Below are some entries. Work out how many of their lines hold the word "every", and write that number alone.

MATERIAL TO PROCESS:
________

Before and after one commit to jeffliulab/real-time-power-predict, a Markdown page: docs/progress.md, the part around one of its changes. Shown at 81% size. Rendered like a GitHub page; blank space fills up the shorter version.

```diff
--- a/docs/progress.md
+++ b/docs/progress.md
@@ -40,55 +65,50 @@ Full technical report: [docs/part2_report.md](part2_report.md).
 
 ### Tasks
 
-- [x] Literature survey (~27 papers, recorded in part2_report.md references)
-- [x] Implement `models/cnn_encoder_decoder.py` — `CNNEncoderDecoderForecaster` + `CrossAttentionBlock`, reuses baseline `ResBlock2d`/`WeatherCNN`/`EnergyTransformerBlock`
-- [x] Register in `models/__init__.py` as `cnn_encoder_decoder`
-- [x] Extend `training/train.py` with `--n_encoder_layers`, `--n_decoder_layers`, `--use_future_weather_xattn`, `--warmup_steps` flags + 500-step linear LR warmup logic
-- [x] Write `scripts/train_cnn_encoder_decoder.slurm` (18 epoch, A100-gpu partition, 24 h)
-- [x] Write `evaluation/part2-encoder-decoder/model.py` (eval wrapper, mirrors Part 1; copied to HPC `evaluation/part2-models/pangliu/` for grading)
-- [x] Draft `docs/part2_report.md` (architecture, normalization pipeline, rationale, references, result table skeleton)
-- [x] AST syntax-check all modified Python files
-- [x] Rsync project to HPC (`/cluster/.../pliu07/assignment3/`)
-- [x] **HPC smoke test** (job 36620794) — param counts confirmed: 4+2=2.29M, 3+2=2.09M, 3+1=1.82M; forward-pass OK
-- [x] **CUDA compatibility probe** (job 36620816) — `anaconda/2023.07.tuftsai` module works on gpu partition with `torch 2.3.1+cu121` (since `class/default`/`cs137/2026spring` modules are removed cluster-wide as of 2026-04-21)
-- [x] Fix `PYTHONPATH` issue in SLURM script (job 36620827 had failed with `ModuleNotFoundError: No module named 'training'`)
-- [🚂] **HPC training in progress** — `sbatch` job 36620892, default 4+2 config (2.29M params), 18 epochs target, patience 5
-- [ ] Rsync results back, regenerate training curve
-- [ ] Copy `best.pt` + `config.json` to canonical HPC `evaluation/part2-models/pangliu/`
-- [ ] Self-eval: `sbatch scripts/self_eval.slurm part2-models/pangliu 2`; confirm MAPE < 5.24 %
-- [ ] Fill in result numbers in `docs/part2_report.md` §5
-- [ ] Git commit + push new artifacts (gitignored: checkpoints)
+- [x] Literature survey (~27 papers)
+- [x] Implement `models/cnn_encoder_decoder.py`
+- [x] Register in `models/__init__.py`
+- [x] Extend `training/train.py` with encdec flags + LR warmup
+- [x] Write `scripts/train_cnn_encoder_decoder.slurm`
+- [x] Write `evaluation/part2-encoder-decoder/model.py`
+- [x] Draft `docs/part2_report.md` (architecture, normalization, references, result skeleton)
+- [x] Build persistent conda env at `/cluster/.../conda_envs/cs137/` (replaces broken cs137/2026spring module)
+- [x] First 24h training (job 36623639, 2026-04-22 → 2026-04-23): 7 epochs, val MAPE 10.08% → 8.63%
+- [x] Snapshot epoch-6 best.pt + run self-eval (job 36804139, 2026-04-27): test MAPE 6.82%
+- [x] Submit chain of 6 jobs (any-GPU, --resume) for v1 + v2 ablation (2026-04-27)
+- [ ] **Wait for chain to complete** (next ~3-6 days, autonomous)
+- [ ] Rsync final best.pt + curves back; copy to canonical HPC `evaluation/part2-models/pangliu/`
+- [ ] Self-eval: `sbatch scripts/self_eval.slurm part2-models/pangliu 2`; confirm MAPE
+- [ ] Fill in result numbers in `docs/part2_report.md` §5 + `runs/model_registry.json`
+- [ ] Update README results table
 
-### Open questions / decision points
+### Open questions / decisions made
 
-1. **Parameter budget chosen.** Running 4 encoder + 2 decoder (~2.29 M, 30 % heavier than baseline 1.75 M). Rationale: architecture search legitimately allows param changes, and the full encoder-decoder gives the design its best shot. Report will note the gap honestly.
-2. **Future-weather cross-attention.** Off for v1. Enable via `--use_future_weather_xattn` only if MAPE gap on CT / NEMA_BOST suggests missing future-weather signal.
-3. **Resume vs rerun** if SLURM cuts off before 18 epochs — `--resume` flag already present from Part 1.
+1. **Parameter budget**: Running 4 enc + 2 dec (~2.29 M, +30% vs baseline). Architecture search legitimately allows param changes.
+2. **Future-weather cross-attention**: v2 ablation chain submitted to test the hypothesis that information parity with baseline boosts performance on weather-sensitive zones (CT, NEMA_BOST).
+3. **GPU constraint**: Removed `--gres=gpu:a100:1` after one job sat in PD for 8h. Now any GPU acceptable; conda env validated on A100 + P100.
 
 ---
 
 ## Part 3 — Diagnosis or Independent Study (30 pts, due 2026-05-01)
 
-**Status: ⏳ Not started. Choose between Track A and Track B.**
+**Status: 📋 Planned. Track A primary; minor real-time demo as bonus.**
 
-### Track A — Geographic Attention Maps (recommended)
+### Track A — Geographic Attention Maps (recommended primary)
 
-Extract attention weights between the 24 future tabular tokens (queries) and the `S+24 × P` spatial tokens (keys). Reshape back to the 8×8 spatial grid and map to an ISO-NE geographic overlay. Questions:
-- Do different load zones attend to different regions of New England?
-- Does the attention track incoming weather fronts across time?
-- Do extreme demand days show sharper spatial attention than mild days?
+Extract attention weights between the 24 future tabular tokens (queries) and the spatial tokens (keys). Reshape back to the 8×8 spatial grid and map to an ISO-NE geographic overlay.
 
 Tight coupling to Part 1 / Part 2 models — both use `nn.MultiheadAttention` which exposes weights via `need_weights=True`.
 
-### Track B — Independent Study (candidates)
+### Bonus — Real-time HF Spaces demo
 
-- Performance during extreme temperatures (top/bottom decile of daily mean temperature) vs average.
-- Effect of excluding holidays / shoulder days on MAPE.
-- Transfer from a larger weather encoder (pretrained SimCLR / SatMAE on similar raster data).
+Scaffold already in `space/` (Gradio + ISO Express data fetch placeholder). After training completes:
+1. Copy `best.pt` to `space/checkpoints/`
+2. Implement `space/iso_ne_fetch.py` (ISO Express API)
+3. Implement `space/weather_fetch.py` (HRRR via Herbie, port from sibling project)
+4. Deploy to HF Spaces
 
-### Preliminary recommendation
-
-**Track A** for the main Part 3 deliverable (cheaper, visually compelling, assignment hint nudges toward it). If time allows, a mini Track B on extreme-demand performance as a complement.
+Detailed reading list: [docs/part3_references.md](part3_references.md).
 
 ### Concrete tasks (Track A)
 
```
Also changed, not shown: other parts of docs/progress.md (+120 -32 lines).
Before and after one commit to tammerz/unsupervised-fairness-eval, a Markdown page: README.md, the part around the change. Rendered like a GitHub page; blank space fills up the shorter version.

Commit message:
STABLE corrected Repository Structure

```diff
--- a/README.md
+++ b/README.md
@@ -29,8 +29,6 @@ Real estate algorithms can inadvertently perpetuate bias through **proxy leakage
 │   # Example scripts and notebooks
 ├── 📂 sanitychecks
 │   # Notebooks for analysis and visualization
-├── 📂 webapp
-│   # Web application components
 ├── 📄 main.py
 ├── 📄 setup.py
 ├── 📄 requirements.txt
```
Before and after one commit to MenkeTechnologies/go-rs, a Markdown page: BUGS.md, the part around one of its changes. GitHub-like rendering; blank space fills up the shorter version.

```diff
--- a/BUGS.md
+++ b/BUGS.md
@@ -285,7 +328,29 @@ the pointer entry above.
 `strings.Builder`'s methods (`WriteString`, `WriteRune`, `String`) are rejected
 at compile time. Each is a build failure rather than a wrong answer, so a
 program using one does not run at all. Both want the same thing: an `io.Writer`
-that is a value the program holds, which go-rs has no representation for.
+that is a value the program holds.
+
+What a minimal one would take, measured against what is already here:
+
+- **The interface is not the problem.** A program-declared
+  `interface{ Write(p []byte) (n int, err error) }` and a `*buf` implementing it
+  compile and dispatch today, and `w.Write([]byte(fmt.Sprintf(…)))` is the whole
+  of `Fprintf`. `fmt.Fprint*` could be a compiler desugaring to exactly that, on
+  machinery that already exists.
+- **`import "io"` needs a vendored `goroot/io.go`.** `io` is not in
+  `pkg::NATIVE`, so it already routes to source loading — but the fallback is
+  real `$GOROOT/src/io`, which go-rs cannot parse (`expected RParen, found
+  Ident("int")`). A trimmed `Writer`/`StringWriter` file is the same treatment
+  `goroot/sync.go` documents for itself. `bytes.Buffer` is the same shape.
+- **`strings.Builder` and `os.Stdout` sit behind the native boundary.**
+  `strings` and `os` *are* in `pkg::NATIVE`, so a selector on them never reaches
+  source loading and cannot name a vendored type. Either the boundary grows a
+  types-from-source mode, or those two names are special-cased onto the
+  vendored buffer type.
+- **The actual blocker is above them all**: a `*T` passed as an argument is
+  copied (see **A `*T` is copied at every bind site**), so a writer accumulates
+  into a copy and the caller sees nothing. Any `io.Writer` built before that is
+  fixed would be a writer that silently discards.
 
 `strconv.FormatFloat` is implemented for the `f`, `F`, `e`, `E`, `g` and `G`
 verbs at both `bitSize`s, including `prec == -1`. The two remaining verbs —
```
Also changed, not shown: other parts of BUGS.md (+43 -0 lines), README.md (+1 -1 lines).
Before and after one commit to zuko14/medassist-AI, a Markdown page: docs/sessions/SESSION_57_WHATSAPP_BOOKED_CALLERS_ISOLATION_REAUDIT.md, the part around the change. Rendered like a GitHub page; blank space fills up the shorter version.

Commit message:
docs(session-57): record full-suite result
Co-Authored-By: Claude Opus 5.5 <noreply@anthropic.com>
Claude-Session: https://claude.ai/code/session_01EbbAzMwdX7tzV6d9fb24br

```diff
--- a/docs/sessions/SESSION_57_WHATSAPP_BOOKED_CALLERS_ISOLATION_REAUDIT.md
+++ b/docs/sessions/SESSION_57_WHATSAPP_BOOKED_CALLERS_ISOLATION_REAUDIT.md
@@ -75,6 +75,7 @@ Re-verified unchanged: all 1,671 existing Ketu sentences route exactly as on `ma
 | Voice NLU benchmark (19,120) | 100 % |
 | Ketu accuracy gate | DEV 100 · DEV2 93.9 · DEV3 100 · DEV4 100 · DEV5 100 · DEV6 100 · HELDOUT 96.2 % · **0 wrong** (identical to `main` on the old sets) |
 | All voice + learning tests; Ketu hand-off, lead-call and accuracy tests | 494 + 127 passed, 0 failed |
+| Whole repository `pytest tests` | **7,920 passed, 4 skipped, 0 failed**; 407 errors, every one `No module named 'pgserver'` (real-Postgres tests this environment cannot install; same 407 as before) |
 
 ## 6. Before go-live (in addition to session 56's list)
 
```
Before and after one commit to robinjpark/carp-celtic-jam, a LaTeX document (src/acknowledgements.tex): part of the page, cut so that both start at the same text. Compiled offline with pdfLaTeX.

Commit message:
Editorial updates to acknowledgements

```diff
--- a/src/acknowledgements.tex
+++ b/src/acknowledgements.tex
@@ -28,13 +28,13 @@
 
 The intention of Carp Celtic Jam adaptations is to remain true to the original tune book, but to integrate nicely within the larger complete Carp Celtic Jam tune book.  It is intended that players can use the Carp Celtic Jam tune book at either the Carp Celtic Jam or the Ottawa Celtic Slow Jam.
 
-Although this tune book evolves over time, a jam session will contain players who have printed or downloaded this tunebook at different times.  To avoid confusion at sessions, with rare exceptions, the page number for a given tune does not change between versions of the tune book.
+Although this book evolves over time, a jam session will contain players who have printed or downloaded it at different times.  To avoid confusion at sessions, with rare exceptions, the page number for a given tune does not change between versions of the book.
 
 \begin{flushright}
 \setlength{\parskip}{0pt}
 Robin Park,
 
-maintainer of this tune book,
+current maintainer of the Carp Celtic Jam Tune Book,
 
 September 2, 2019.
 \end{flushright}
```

________

ANSWER SECTION:
2